New US credit card accounts rose to 84.9 million in the second quarter – the most recent quarter for which figures are available -, up 11% from a year earlier according to data released by the American Bankers Association
This growth in new account opening contributed to a post-recession high of 342 million open credit card accounts.
Other positive stats included this snippet: the post-recession high of 84.9 million new accounts included only 20% of sub-prime accounts comprise, down sharply from 28% in 2009.
The UK has also reported record card statistics. Payment card spending amounted to £54.7bn in September – the most recent month for which stats are to hand – up by 0.6% on August. The number of purchases also increased and reached a record 1.3 billion transactions, up by 0.7% during the month.
Predictably, September also witnessed another contactless record: spending on contactless cards increased to £2.4bn billion (4% of total value) with corresponding purchases reaching 275 million (22% of total volume).
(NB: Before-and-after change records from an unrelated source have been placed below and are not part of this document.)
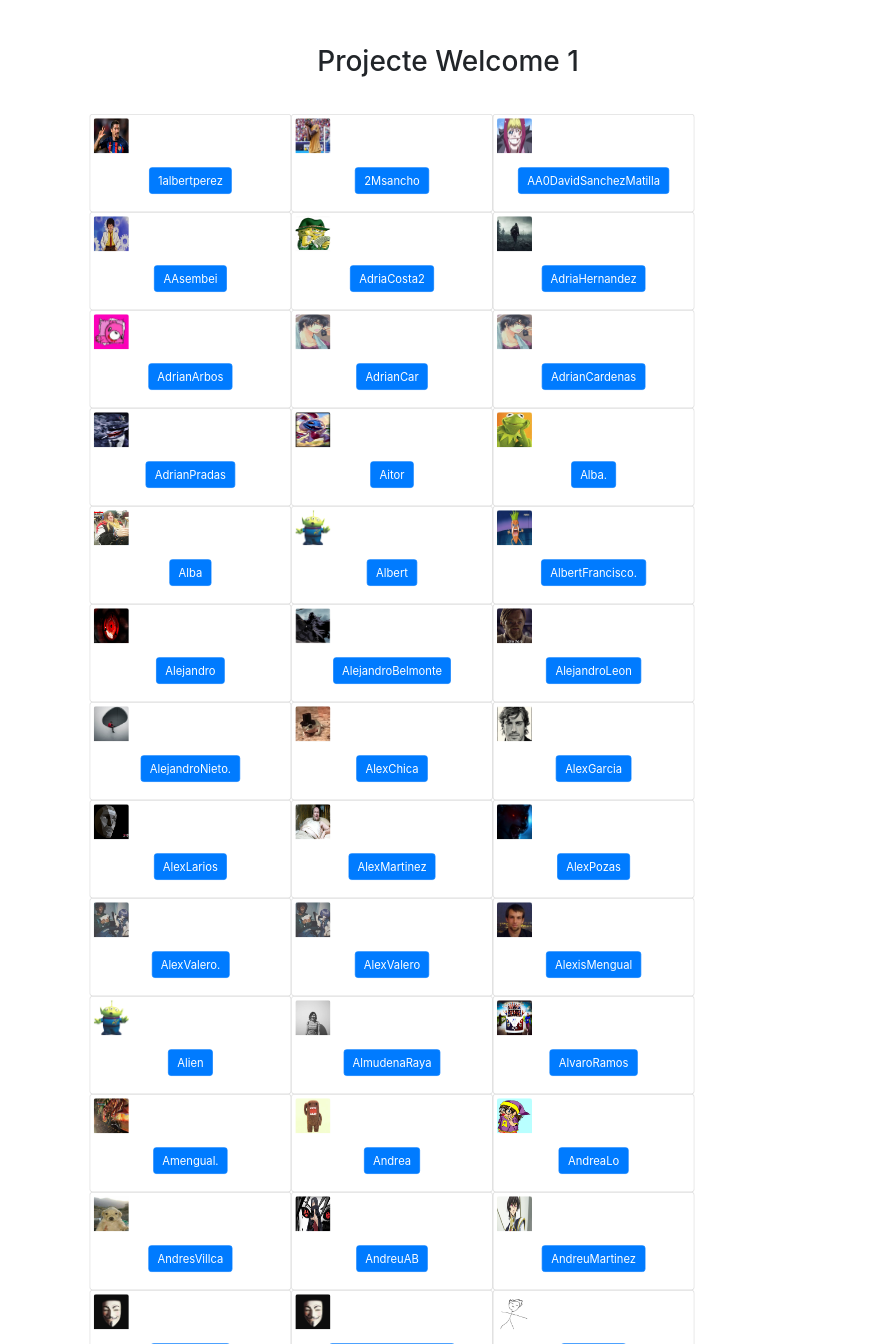
Repository: AWS2/welcome
Page: http://localhost/
These files come from the project's save history. The page is drawn as it stood at one moment and after the next save; the edit follows.
The browser window is 1280 px wide. The pictures show the part of the page from y = 0 to 1920 px (the page is 13027 px tall before and 17577 px after), at 70% of full size.
The page is run by PHP 8.4 with error messages shown; the project is at /var/www/html/.

Above is the page before, as saved 2020-10-21 15:51:26.

After the next save:
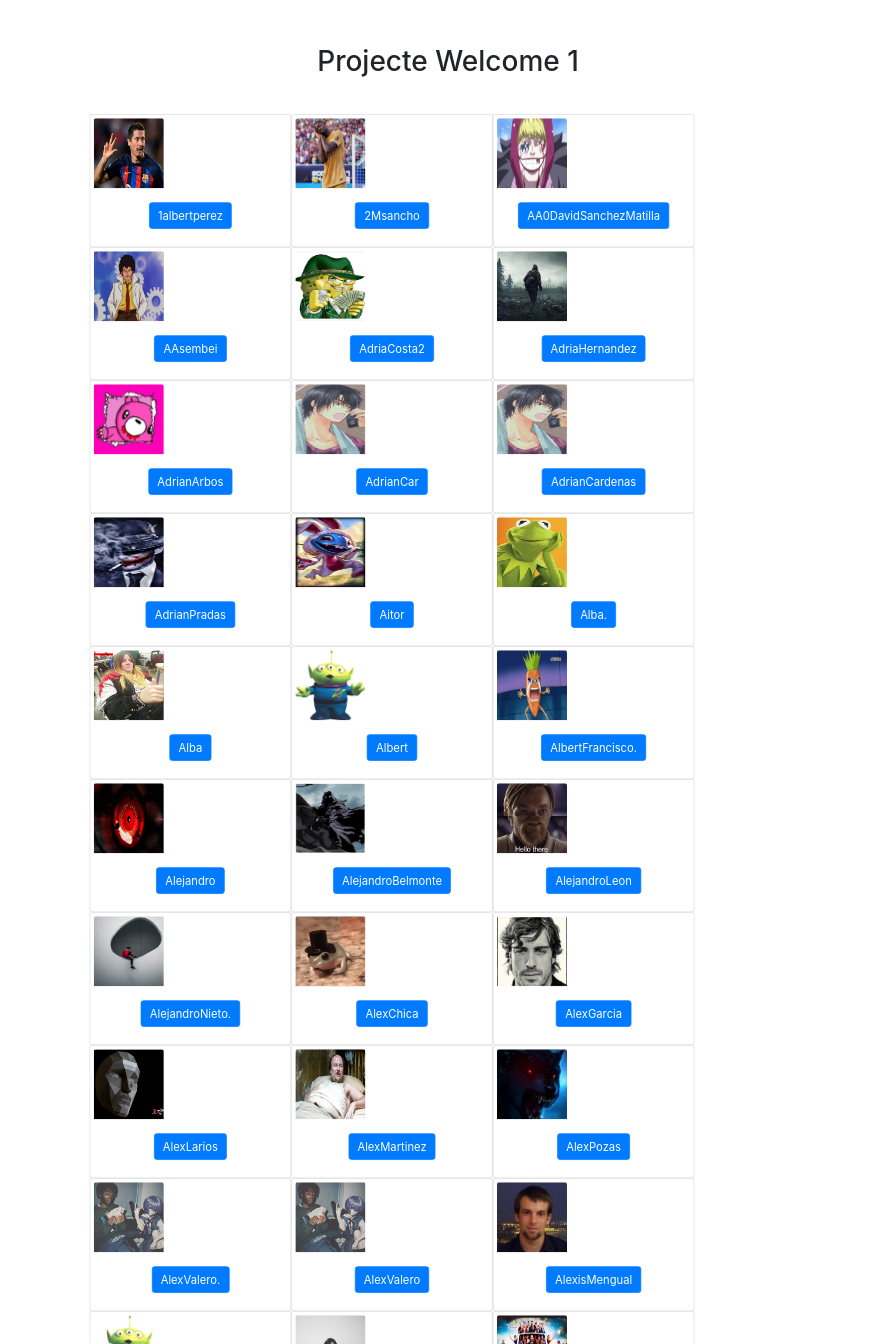
Saved 14 s later.
--- a/index.php
+++ b/index.php
@@ -18,7 +18,7 @@
 				$name = substr($img,0,-4);
 				echo "
 					<div class='card' style='width: 18rem; display:flex; float: left; padding: 5px;'>
-						<img class='card-img-top' src='img/$img' alt='Card image cap' style='height: 50px; width: 50px;'>
+						<img class='card-img-top' src='img/$img' alt='Card image cap' style='height: 100px; width: 100px;'>
 						<div class='card-body' style='text-align: center;'>
 							<a href='profile/$name.html' class='btn btn-primary'>$name</a>
 						</div>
That 22% figure for September 2016 compares to 8.9% in September 2015 and a mere 3.2% in September 2014.
How long before the industry moves to increase the UK maximum contactless transaction limit from £30 to £50?
Growth in card spending declined slightly in September with an annual rate of 4.0% – more than twice lower than a year ago (8.3%).
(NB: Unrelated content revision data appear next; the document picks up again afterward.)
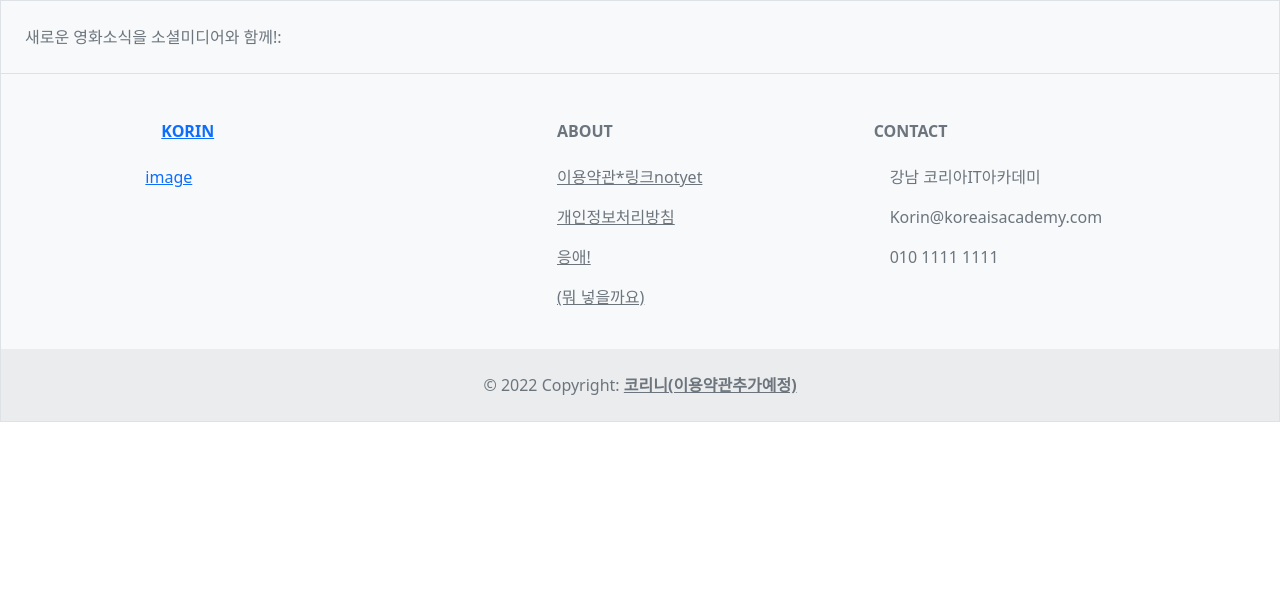
Repository: Nappy97/theather
Page: http://localhost/Cinema/WEB-INF/views/common/footer.jsp
These files come from the project's save history. The page is drawn as it stood at one moment and after the next save; the edit follows.
The browser window is 1280 px wide. The pictures show the whole page.
The page is served by Tomcat 9. Nobody is signed in. Other server files are loaded and not shown. The template is opened directly, without the code that normally fills it, so the values that code supplies are empty.

Above is the page before, as saved 2022-09-16 10:30:20.

### project/Cinema/src/main/webapp/WEB-INF/views/common/footer.jsp
<%@ page language="java" contentType="text/html; charset=UTF-8"
         pageEncoding="UTF-8" %>

<%@ taglib prefix="c" uri="http://java.sun.com/jsp/jstl/core" %>
<%@ taglib prefix="fn" uri="http://java.sun.com/jsp/jstl/functions" %>

<!DOCTYPE html>
<html>

<head>
    <title>footer</title>
    <meta charset="utf-8">
    <meta name="viewport" content="width=device-width, initial-scale=1">
    <link href="https://cdn.jsdelivr.net/npm/bootstrap@5.1.3/dist/css/bootstrap.min.css" rel="stylesheet">
    <script src="https://cdn.jsdelivr.net/npm/bootstrap@5.1.3/dist/js/bootstrap.bundle.min.js"></script>
</head>

<body>
<!-- Footer -->
<footer class="text-center text-lg-start bg-light text-muted border" style="z-index:999;">
    <!-- Section: Social media -->
    <section class="d-flex justify-content-center justify-content-lg-between p-4 border-bottom">
        <!-- Left -->
        <div class="me-5 d-none d-lg-block">
            <span>새로운 영화소식을 소셜미디어와 함께!:</span>
        </div>
        <!-- Left -->

        <!-- Right -->
        <div>
            <a href="https://ko-kr.facebook.com/" class="me-4 text-reset">
                <i class="fab fa-facebook-f"></i>
            </a>
            <a href="https://twitter.com/home" class="me-4 text-reset">
                <i class="fab fa-twitter"></i>
            </a>
            <a href="https://www.google.com/" class="me-4 text-reset">
                <i class="fab fa-google"></i>
            </a>
            <a href="https://www.instagram.com/" class="me-4 text-reset">
                <i class="fab fa-instagram"></i>
            </a>
            <a href="https://github.com/" class="me-4 text-reset">
                <i class="fab fa-github"></i>
            </a>
        </div>
        <!-- Right -->
    </section>
    <!-- Section: Social media -->

    <!-- Section: Links  -->
    <section class="">
        <div class="container text-center text-md-start mt-5">
            <!-- Grid row -->
            <div class="row mt-3">
                <!-- Grid column -->

                <div class="col-md-3 col-lg-4 col-xl-3 mx-auto mb-4">
                    <a href="" style="">
                        <!-- Content -->
                        <h6 class="text-uppercase fw-bold mb-4">
                            <i class="fas fa-gem me-3"></i>Korin
                        </h6>
                        <p>
                            image
                        </p>
                    </a>
                </div>

                <!-- Grid column -->


                <!-- Grid column -->
                <div class="col-md-3 col-lg-2 col-xl-2 mx-auto mb-4">
                    <!-- Links -->
                    <h6 class="text-uppercase fw-bold mb-4">
                        about
                    </h6>
                    <p>
                        <a href="#!" class="text-reset">이용약관*링크notyet</a>
                    </p>
                    <p>
                        <a href="#!" class="text-reset">개인정보처리방침</a>
                    </p>
                    <p>
                        <a href="#!" class="text-reset">응애!</a>
                    </p>
                    <p>
                        <a href="#!" class="text-reset">(뭐 넣을까요)</a>
                    </p>
                </div>
                <!-- Grid column -->

                <!-- Grid column -->
                <div class="col-md-4 col-lg-3 col-xl-3 mx-auto mb-md-0 mb-4">
                    <!-- Links -->
                    <h6 class="text-uppercase fw-bold mb-4">Contact</h6>
                    <p><i class="fas fa-home me-3"></i> 강남 코리아IT아카데미</p>
                    <p>
                        <i class="fas fa-envelope me-3"></i>
                        Korin@koreaisacademy.com
                    </p>
                    <p><i class="fas fa-phone me-3"></i> 010 1111 1111</p>
                </div>
                <!-- Grid column -->
            </div>
            <!-- Grid row -->
        </div>
    </section>
    <!-- Section: Links  -->

    <!-- Copyright -->
    <div class="text-center p-4" style="background-color: rgba(0, 0, 0, 0.05);">
        © 2022 Copyright:
        <a class="text-reset fw-bold" href="https://mdbootstrap.com/">코리니(이용약관추가예정)</a>
    </div>
    <!-- Copyright -->
</footer>
<!-- Footer -->
</body>

</html>

After the next save:
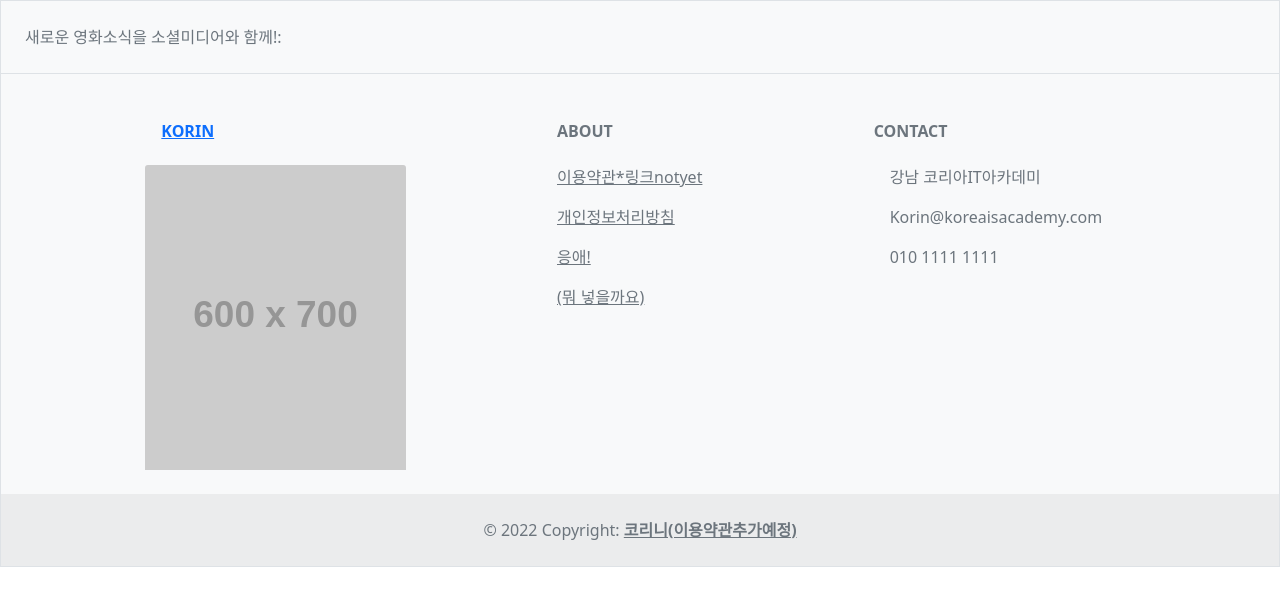
Saved 6 min 2 s later.
--- a/project/Cinema/src/main/webapp/WEB-INF/views/common/footer.jsp
+++ b/project/Cinema/src/main/webapp/WEB-INF/views/common/footer.jsp
@@ -61,9 +61,8 @@
                         <h6 class="text-uppercase fw-bold mb-4">
                             <i class="fas fa-gem me-3"></i>Korin
                         </h6>
-                        <p>
-                            image
-                        </p>
+                        <img class="card-img-top mb-5 mb-md-0"
+                                     src="https://dummyimage.com/600x700/dee2e6/6c757d.jpg"/>
                     </a>
                 </div>
 

After the save that followed:
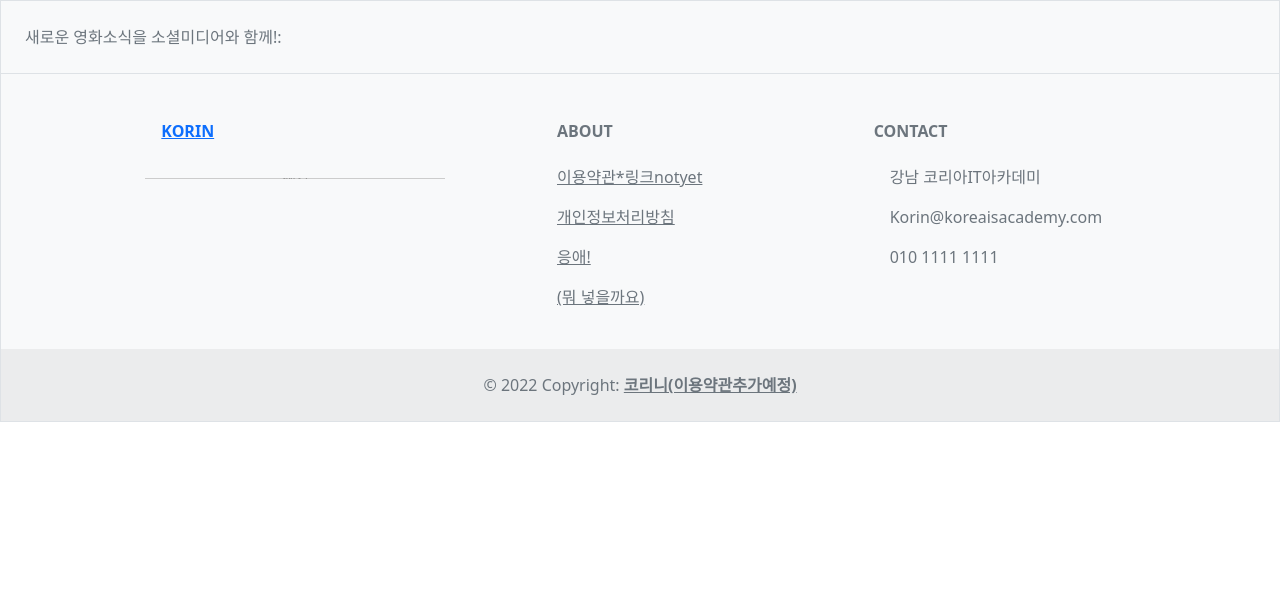
Saved 113 s later.
--- a/project/Cinema/src/main/webapp/WEB-INF/views/common/footer.jsp
+++ b/project/Cinema/src/main/webapp/WEB-INF/views/common/footer.jsp
@@ -61,8 +61,7 @@
                         <h6 class="text-uppercase fw-bold mb-4">
                             <i class="fas fa-gem me-3"></i>Korin
                         </h6>
-                        <img class="card-img-top mb-5 mb-md-0"
-                                     src="https://dummyimage.com/600x700/dee2e6/6c757d.jpg"/>
+                        <img src="https://dummyimage.com/300/000000/ffffff.jpg"/>
                     </a>
                 </div>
As the UK Cards Association suggests, slower growth in card spending could be linked to a slight increase in the annual consumer price inflation rate.
Back on a positive note, the annual growth rate of the number of purchases (11%) continued to outstrip that of spending, highlighting a consumer preference to use cards more frequently for lower value payments.
Meantime, still in the UK, one of the most interesting biometrics pilots is well underway at RBS. Its NatWest subsidiary has been trialling Israeli tech startup BioCatch’s behavioural biometrics to authenticate customers’ online activity.
BioCatch uses a system that recognises users by how they physically use their computer or tablet instead of utilising user names and passwords.
It captures more than 500 points of behaviour including hand-eye coordination, pressure and various finger movements to create a unique user profile.
Following a successful pilot at RBS’ private banking unit Coutts, RBS plans a further pilot, with retail banking customers in the New Year.
Simon McNamara, chief administrative officer of NatWest said, “The technology that we’ve been able to deploy with the help of BioCatch has played a crucial role in strengthening our security systems.
“The breadth of behavioural biometrics that BioCatch technology can monitor is really impressive and we’ve already seen many examples of it alerting us to suspicious activity and protecting our customers from fraud.”
Saving the bank material losses in the last few months alone, the system was able to: stop fraudulent attempts to transfer funds – identify remote access trojans during an online session – Identify fraud attempts occurring across multiple channels (i.e online and mobile).
Lastly, much is made of the need to optimise digital onboarding and rightly so. The news that Fujitsu has launched Smart Origination, customer onboarding technology enabling financial institutions to collect, process and verify documents in less than five minute is interesting.
Fujitsu’s cooperation with ImageWare Systems, InAuth, Intelligent Environments, Mitek, and Trunomi, operates across multiple channels in an attempt to increase conversation and reduce the cost of new customer acquisition and is among the more interesting news stories of the month.